- _DIRECTIONS_:
Find the word "view" in the listing; pull out each line holding it.

- _DATASET ENTRIES_:
● ● ● ●

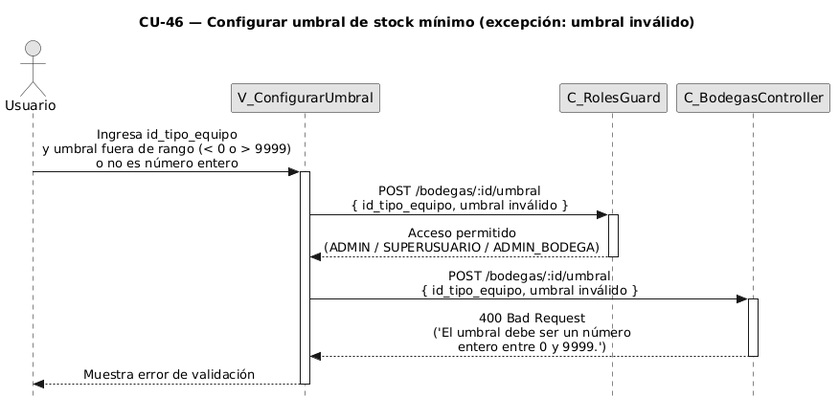
FSM-Finet-y-Cable-Magico/Team_1-Inventario-y-Bodega keeps this PlantUML diagram as diagramas-secuencia/CU46/CU46-exc-umbral-invalido.png. Above is the earlier version.
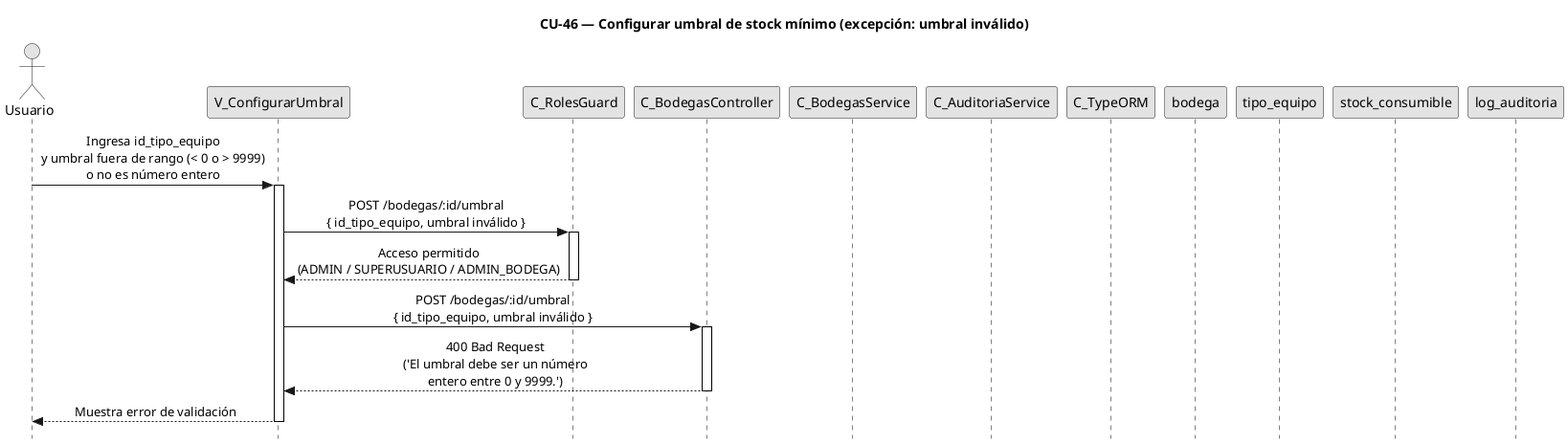
Above is the later version.

The edit, as a diff of the source:
```diff
@@ -1,4 +1,4 @@
-@startuml
+@startuml CU46-exc-umbral-invalido
 title CU-46 — Configurar umbral de stock mínimo (excepción: umbral inválido)
 
 skinparam style strictuml
@@ -15,6 +15,13 @@
 participant "V_ConfigurarUmbral" as view
 participant "C_RolesGuard" as guard
 participant "C_BodegasController" as ctrl
+participant "C_BodegasService" as svc
+participant "C_AuditoriaService" as aud
+participant "C_TypeORM" as orm
+participant "bodega" as bent
+participant "tipo_equipo" as tent
+participant "stock_consumible" as scent
+participant "log_auditoria" as aent
 
 user -> view : Ingresa id_tipo_equipo\ny umbral fuera de rango (< 0 o > 9999)\no no es número entero
 activate view
@@ -33,4 +40,5 @@
 
 view --> user : Muestra error de validación
 deactivate view
+
 @enduml
```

● ● ● ●

- _SOLUTION BELOW_:
 participant "V_ConfigurarUmbral" as view
 user -> view : Ingresa id_tipo_equipo\ny umbral fuera de rango (< 0 o > 9999)\no no es número entero
 activate view
 view --> user : Muestra error de validación
 deactivate view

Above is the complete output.